You want to have multiple SSL web sites on the same server.
In most common implementations of SSL, you are limited to one SSL host per address and port number. Thus, either you need to have a unique IP address for each SSL host or run them on alternate ports to get more than one on a particular IP address:
Listen 443 Listen 444 <VirtualHost 10.0.1.2:443> ServerName secure1.example.com DocumentRoot /www/vhosts/secure1 SSLEngine On SSLCertificateFile /www/conf/ssl/secure1.crt SSLCertificateKeyFile /www/conf/ssl/secure1.key </VirtualHost> <VirtualHost 10.0.1.3:443> ServerName secure2.example.com DocumentRoot /www/vhosts/secure2 SSLEngineOn SSLCertificateFile /www/conf/ssl/secure2.crt SSLCertificateKeyFile /www/conf/ssl/secure2.key </VirtualHost> <VirtualHost 10.0.1.3:444> ServerName secure3.example.com DocumentRoot /www/vhosts/secure3 SSLEngineOn SSLCertificateFile /www/conf/ssl/secure3.crt SSLCertificateKeyFile /www/conf/ssl/secure3.key </VirtualHost>
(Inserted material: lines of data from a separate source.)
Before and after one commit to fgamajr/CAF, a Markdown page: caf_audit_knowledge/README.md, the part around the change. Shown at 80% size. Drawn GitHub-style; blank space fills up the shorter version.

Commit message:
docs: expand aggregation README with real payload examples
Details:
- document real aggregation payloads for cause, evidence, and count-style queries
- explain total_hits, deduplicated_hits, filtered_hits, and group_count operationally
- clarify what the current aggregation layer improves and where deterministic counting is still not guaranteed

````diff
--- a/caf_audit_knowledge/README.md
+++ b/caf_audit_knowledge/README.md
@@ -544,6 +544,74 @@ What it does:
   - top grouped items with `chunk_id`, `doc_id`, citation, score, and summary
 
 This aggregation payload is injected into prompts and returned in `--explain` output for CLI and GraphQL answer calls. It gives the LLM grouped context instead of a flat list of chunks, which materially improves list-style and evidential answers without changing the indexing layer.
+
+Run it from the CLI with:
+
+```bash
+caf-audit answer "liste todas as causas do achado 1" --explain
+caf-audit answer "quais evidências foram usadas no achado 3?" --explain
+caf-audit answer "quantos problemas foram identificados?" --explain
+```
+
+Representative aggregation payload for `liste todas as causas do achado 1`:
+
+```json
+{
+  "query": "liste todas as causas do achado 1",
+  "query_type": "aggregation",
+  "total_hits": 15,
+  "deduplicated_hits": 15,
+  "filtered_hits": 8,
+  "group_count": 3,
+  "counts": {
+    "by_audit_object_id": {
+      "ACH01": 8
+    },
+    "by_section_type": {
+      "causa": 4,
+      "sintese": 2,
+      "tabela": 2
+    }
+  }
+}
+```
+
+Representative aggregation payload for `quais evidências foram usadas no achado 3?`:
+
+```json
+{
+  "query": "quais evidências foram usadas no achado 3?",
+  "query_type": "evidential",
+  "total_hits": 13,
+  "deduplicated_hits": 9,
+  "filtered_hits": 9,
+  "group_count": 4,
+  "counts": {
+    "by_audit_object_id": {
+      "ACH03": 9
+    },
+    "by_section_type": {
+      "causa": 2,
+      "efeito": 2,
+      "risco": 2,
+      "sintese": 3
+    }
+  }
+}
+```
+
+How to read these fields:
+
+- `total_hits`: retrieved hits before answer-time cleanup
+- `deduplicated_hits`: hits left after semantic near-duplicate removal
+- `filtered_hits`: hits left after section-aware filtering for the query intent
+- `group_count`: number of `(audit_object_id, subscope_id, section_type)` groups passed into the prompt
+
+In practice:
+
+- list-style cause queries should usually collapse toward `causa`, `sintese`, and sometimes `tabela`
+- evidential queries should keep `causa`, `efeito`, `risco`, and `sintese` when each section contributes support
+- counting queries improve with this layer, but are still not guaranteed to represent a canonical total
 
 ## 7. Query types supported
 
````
The limitation that restricts you to one SSL host per IP address is not a limitation imposed by Apache but by the way that SSL works. When the browser connects to the server, the first thing that it does is negotiate for a secure connection. During this process, the server sends its certificate to the client, which indicates that the rest of the transaction will be encrypted.
Because this happens before the browser tells the server what resource it wants, this part of the conversation can be based only on the IP address on which the client connected. By the time the server receives the Host header field, it is too late the certificate has already been sent.
It is possible to run SSL hosts on ports other than port 443, if the port number is explicitly specified in the URL. This would allow you to get around this limitation, but it would put an additional burden on the end user to type the correct URL with the port number.